Your task is to output all the records below, word for word.

■ ■ ■ ■ ■

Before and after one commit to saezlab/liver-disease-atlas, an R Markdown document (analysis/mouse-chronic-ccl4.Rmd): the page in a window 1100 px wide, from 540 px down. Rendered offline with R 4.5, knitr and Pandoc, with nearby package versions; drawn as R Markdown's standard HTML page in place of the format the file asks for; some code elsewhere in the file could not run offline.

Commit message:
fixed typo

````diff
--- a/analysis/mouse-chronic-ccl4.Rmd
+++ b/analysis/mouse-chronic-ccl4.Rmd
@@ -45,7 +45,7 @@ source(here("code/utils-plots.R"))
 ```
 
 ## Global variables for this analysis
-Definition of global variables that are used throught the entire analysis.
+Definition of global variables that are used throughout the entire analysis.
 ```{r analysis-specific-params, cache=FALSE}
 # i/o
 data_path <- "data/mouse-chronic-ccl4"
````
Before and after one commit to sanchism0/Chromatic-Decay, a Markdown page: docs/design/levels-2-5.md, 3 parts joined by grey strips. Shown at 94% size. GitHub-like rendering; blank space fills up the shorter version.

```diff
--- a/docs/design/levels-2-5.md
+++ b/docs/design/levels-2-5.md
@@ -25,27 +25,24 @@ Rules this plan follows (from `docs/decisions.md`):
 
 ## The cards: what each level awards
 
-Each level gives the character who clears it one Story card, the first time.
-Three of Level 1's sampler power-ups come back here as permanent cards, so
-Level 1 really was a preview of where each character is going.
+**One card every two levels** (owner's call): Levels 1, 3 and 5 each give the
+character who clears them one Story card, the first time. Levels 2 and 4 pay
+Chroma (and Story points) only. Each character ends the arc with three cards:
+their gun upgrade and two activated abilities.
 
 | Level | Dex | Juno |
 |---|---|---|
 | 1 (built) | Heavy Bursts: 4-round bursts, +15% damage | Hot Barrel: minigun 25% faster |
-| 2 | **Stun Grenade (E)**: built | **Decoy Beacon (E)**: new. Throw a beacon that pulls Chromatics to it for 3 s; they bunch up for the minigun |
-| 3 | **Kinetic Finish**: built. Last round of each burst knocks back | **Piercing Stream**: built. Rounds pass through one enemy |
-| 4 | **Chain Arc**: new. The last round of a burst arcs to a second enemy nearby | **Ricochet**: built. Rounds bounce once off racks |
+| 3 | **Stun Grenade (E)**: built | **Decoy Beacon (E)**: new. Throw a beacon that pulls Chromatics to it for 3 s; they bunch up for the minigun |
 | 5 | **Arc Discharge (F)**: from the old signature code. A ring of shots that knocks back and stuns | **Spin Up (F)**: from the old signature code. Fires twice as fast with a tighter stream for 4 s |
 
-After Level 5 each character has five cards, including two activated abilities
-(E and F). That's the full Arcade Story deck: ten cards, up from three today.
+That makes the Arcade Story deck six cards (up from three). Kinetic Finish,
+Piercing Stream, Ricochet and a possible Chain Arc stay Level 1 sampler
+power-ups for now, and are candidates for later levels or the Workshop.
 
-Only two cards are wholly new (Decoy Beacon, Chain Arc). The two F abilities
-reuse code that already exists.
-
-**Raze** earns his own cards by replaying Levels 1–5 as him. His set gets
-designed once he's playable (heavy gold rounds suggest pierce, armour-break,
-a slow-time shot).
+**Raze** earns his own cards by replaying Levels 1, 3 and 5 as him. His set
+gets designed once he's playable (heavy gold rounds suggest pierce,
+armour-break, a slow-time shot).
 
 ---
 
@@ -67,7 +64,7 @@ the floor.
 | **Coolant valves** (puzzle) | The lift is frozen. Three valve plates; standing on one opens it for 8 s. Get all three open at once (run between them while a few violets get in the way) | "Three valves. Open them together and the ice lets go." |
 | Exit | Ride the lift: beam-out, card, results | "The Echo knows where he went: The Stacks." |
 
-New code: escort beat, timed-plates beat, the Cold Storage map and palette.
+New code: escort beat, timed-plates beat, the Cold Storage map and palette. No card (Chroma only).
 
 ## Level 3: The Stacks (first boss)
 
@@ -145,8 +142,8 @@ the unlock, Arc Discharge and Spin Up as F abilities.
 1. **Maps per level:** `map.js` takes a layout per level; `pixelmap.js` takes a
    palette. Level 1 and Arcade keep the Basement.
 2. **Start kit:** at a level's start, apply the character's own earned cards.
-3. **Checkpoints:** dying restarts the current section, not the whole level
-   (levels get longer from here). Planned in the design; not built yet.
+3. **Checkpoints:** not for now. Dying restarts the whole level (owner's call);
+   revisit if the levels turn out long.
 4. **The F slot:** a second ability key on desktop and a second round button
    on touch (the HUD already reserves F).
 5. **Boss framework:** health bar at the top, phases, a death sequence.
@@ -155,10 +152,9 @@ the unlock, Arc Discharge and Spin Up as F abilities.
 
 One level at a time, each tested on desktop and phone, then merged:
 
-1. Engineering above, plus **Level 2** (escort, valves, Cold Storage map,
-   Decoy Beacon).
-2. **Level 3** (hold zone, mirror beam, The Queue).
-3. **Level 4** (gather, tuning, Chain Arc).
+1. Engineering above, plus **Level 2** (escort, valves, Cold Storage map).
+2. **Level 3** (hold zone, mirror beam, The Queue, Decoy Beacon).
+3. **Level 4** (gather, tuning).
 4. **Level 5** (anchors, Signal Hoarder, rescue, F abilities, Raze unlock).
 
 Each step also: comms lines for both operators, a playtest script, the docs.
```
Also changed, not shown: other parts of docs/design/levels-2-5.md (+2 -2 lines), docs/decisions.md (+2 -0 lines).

■ ■ ■ ■ ■

SOLVED PROBLEM:
Before and after one commit to saezlab/liver-disease-atlas, an R Markdown document (analysis/mouse-chronic-ccl4.Rmd): the page in a window 1100 px wide, from 540 px down. Rendered offline with R 4.5, knitr and Pandoc, with nearby package versions; drawn as R Markdown's standard HTML page in place of the format the file asks for; some code elsewhere in the file could not run offline.

Commit message:
fixed typo

````diff
--- a/analysis/mouse-chronic-ccl4.Rmd
+++ b/analysis/mouse-chronic-ccl4.Rmd
@@ -45,7 +45,7 @@ source(here("code/utils-plots.R"))
 ```
 
 ## Global variables for this analysis
-Definition of global variables that are used throught the entire analysis.
+Definition of global variables that are used throughout the entire analysis.
 ```{r analysis-specific-params, cache=FALSE}
 # i/o
 data_path <- "data/mouse-chronic-ccl4"
````
Before and after one commit to sanchism0/Chromatic-Decay, a Markdown page: docs/design/levels-2-5.md, 3 parts joined by grey strips. Shown at 94% size. GitHub-like rendering; blank space fills up the shorter version.

```diff
--- a/docs/design/levels-2-5.md
+++ b/docs/design/levels-2-5.md
@@ -25,27 +25,24 @@ Rules this plan follows (from `docs/decisions.md`):
 
 ## The cards: what each level awards
 
-Each level gives the character who clears it one Story card, the first time.
-Three of Level 1's sampler power-ups come back here as permanent cards, so
-Level 1 really was a preview of where each character is going.
+**One card every two levels** (owner's call): Levels 1, 3 and 5 each give the
+character who clears them one Story card, the first time. Levels 2 and 4 pay
+Chroma (and Story points) only. Each character ends the arc with three cards:
+their gun upgrade and two activated abilities.
 
 | Level | Dex | Juno |
 |---|---|---|
 | 1 (built) | Heavy Bursts: 4-round bursts, +15% damage | Hot Barrel: minigun 25% faster |
-| 2 | **Stun Grenade (E)**: built | **Decoy Beacon (E)**: new. Throw a beacon that pulls Chromatics to it for 3 s; they bunch up for the minigun |
-| 3 | **Kinetic Finish**: built. Last round of each burst knocks back | **Piercing Stream**: built. Rounds pass through one enemy |
-| 4 | **Chain Arc**: new. The last round of a burst arcs to a second enemy nearby | **Ricochet**: built. Rounds bounce once off racks |
+| 3 | **Stun Grenade (E)**: built | **Decoy Beacon (E)**: new. Throw a beacon that pulls Chromatics to it for 3 s; they bunch up for the minigun |
 | 5 | **Arc Discharge (F)**: from the old signature code. A ring of shots that knocks back and stuns | **Spin Up (F)**: from the old signature code. Fires twice as fast with a tighter stream for 4 s |
 
-After Level 5 each character has five cards, including two activated abilities
-(E and F). That's the full Arcade Story deck: ten cards, up from three today.
+That makes the Arcade Story deck six cards (up from three). Kinetic Finish,
+Piercing Stream, Ricochet and a possible Chain Arc stay Level 1 sampler
+power-ups for now, and are candidates for later levels or the Workshop.
 
-Only two cards are wholly new (Decoy Beacon, Chain Arc). The two F abilities
-reuse code that already exists.
-
-**Raze** earns his own cards by replaying Levels 1–5 as him. His set gets
-designed once he's playable (heavy gold rounds suggest pierce, armour-break,
-a slow-time shot).
+**Raze** earns his own cards by replaying Levels 1, 3 and 5 as him. His set
+gets designed once he's playable (heavy gold rounds suggest pierce,
+armour-break, a slow-time shot).
 
 ---
 
@@ -67,7 +64,7 @@ the floor.
 | **Coolant valves** (puzzle) | The lift is frozen. Three valve plates; standing on one opens it for 8 s. Get all three open at once (run between them while a few violets get in the way) | "Three valves. Open them together and the ice lets go." |
 | Exit | Ride the lift: beam-out, card, results | "The Echo knows where he went: The Stacks." |
 
-New code: escort beat, timed-plates beat, the Cold Storage map and palette.
+New code: escort beat, timed-plates beat, the Cold Storage map and palette. No card (Chroma only).
 
 ## Level 3: The Stacks (first boss)
 
@@ -145,8 +142,8 @@ the unlock, Arc Discharge and Spin Up as F abilities.
 1. **Maps per level:** `map.js` takes a layout per level; `pixelmap.js` takes a
    palette. Level 1 and Arcade keep the Basement.
 2. **Start kit:** at a level's start, apply the character's own earned cards.
-3. **Checkpoints:** dying restarts the current section, not the whole level
-   (levels get longer from here). Planned in the design; not built yet.
+3. **Checkpoints:** not for now. Dying restarts the whole level (owner's call);
+   revisit if the levels turn out long.
 4. **The F slot:** a second ability key on desktop and a second round button
    on touch (the HUD already reserves F).
 5. **Boss framework:** health bar at the top, phases, a death sequence.
@@ -155,10 +152,9 @@ the unlock, Arc Discharge and Spin Up as F abilities.
 
 One level at a time, each tested on desktop and phone, then merged:
 
-1. Engineering above, plus **Level 2** (escort, valves, Cold Storage map,
-   Decoy Beacon).
-2. **Level 3** (hold zone, mirror beam, The Queue).
-3. **Level 4** (gather, tuning, Chain Arc).
+1. Engineering above, plus **Level 2** (escort, valves, Cold Storage map).
+2. **Level 3** (hold zone, mirror beam, The Queue, Decoy Beacon).
+3. **Level 4** (gather, tuning).
 4. **Level 5** (anchors, Signal Hoarder, rescue, F abilities, Raze unlock).
 
 Each step also: comms lines for both operators, a playtest script, the docs.
```
Also changed, not shown: other parts of docs/design/levels-2-5.md (+2 -2 lines), docs/decisions.md (+2 -0 lines).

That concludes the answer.